…something that I didn’t think about in this regard.
We’ve known for a while that my sister was probably going to need a liver transplant and she recently took a turn for the worse. (Prayers are appreciated, if so moved.)
The doctors are assessing her for that possibility and included in an assessment is one’s alcohol use, age, physical condition and, among other things, “social status”. That last one offended me even though, in the back of my head, I know that goes on everyday. I guess it hits home harder when it’s a loved one…still…
How did they define ‘social status’ and in what context? That is very strange because things such as social standing, financial wealth, etc, are expressly forbidden by law as factors in deciding placement position on the list. Your standing on the national transplant list is based on medical necessity and other strictly medical and behavior factors. For example: if you are in need of a liver due to alcoholism, but refuse to stop drinking, they will not waste a viable liver on you. You will be on the list, but other more viable candidates will be placed well ahead of you. The same goes for a smoker who refuses to quit and wants a new lung. As a matter of fact, you can’t sell organs, nor make a profit from things such as tissue, either. There is a company here in Kennesaw, GA called CryoLife, that removes connective tissues (cartilage and ligaments) from cadaver joints. They make their profits not from selling the tissue itself(because they can’t) but fees for processing the tissue. They also process cardiac, vascular tissue and manufacture BioGlue (Superglue for surgery).

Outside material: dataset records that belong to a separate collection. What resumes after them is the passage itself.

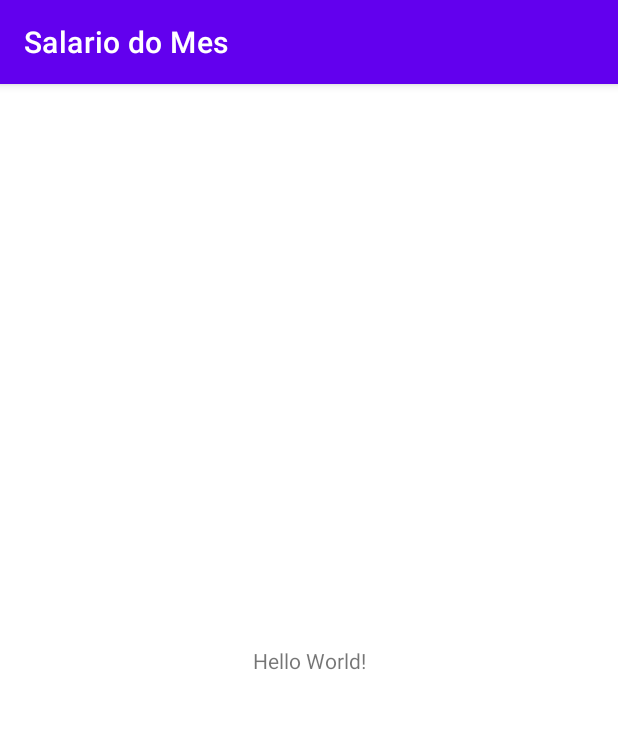
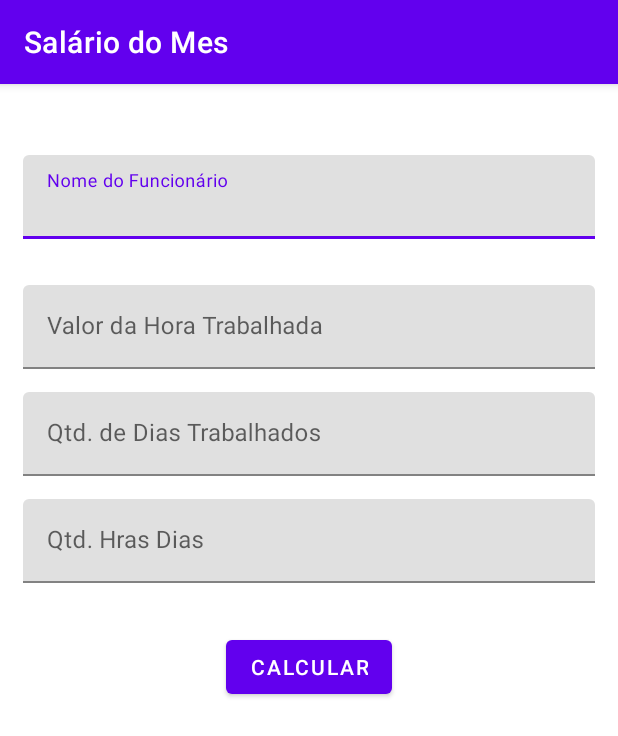
Before and after one commit to caiomachhado/salariodomes, an Android app: the screen it shows after launch (MainActivity), on a phone screen of 412 x 824 dp. Shown: the top 736 px of the screen. Run offline under Robolectric (Android 15) with nearby library versions, the phone set to English and light mode, and no system bars.

Commit message:
Fields Created

```diff
--- a/app/src/main/res/layout/activity_main.xml
+++ b/app/src/main/res/layout/activity_main.xml
@@ -6,13 +6,74 @@
     android:layout_height="match_parent"
     tools:context=".MainActivity">
 
-    <TextView
+    <com.google.android.material.textfield.TextInputLayout
+        android:id="@+id/textInputLayout"
+        android:layout_width="match_parent"
+        android:layout_height="wrap_content"
+        android:layout_marginTop="32dp"
+        app:layout_constraintTop_toTopOf="parent">
+
+        <com.google.android.material.textfield.TextInputEditText
+            android:layout_width="match_parent"
+            android:layout_height="wrap_content"
+            android:layout_margin="15dp"
+            android:hint="@string/nomeFuncionario" />
+    </com.google.android.material.textfield.TextInputLayout>
+
+    <com.google.android.material.textfield.TextInputLayout
+        android:id="@+id/textInputLayout3"
+        android:layout_width="match_parent"
+        android:layout_height="wrap_content"
+        android:layout_marginTop="16dp"
+        android:layout_margin="15dp"
+        app:layout_constraintTop_toBottomOf="@+id/textInputLayout">
+
+        <com.google.android.material.textfield.TextInputEditText
+            android:layout_width="match_parent"
+            android:layout_height="wrap_content"
+            android:hint="@string/valorHorasTrabalhadas" />
+    </com.google.android.material.textfield.TextInputLayout>
+
+
+    <com.google.android.material.textfield.TextInputLayout
+        android:id="@+id/textInputLayout4"
+        android:layout_width="match_parent"
+        android:layout_height="wrap_content"
+        android:layout_margin="15dp"
+        android:layout_marginTop="16dp"
+        app:layout_constraintTop_toBottomOf="@+id/textInputLayout3"
+        tools:layout_editor_absoluteX="15dp">
+
+        <com.google.android.material.textfield.TextInputEditText
+            android:layout_width="match_parent"
+            android:layout_height="wrap_content"
+            android:hint="@string/qtdDiasTrabalhados" />
+    </com.google.android.material.textfield.TextInputLayout>
+
+    <com.google.android.material.textfield.TextInputLayout
+        android:id="@+id/textInputLayout2"
+        android:layout_width="match_parent"
+        android:layout_height="wrap_content"
+        android:layout_marginTop="24dp"
+        android:layout_margin="15dp"
+        app:layout_constraintTop_toBottomOf="@+id/textInputLayout4">
+
+        <com.google.android.material.textfield.TextInputEditText
+            android:layout_width="match_parent"
+            android:layout_height="wrap_content"
+            android:hint="@string/qtdHorasDias" />
+    </com.google.android.material.textfield.TextInputLayout>
+
+    <Button
+        android:id="@+id/button"
         android:layout_width="wrap_content"
         android:layout_height="wrap_content"
-        android:text="Hello World!"
-        app:layout_constraintBottom_toBottomOf="parent"
-        app:layout_constraintLeft_toLeftOf="parent"
-        app:layout_constraintRight_toRightOf="parent"
-        app:layout_constraintTop_toTopOf="parent" />
+        android:layout_marginTop="32dp"
+        android:text="@string/calcular"
+        app:layout_constraintEnd_toEndOf="parent"
+        app:layout_constraintStart_toStartOf="parent"
+        app:layout_constraintTop_toBottomOf="@+id/textInputLayout2" />
+
+
 
 </androidx.constraintlayout.widget.ConstraintLayout>
--- a/app/src/main/res/values/strings.xml
+++ b/app/src/main/res/values/strings.xml
@@ -1,3 +1,9 @@
 <resources>
-    <string name="app_name">Salario do Mes</string>
+    <string name="app_name">Salário do Mes</string>
+    <string name="nomeFuncionario">Nome do Funcionário</string>
+    <string name="valorHorasTrabalhadas">Valor da Hora Trabalhada</string>
+    <string name="qtdDiasTrabalhados">Qtd. de Dias Trabalhados</string>
+    <string name="qtdHorasDias">Qtd. Hras Dias</string>
+    <string name="calcular">Calcular</string>
+
 </resources>
```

I hope they are viewing ‘social status’ in regards to her behavior patterns. Otherwise, I would recommend having a chat with the doctor regarding medical ethics and federal law. You could also contact http://www.ustransplant.org for any questions.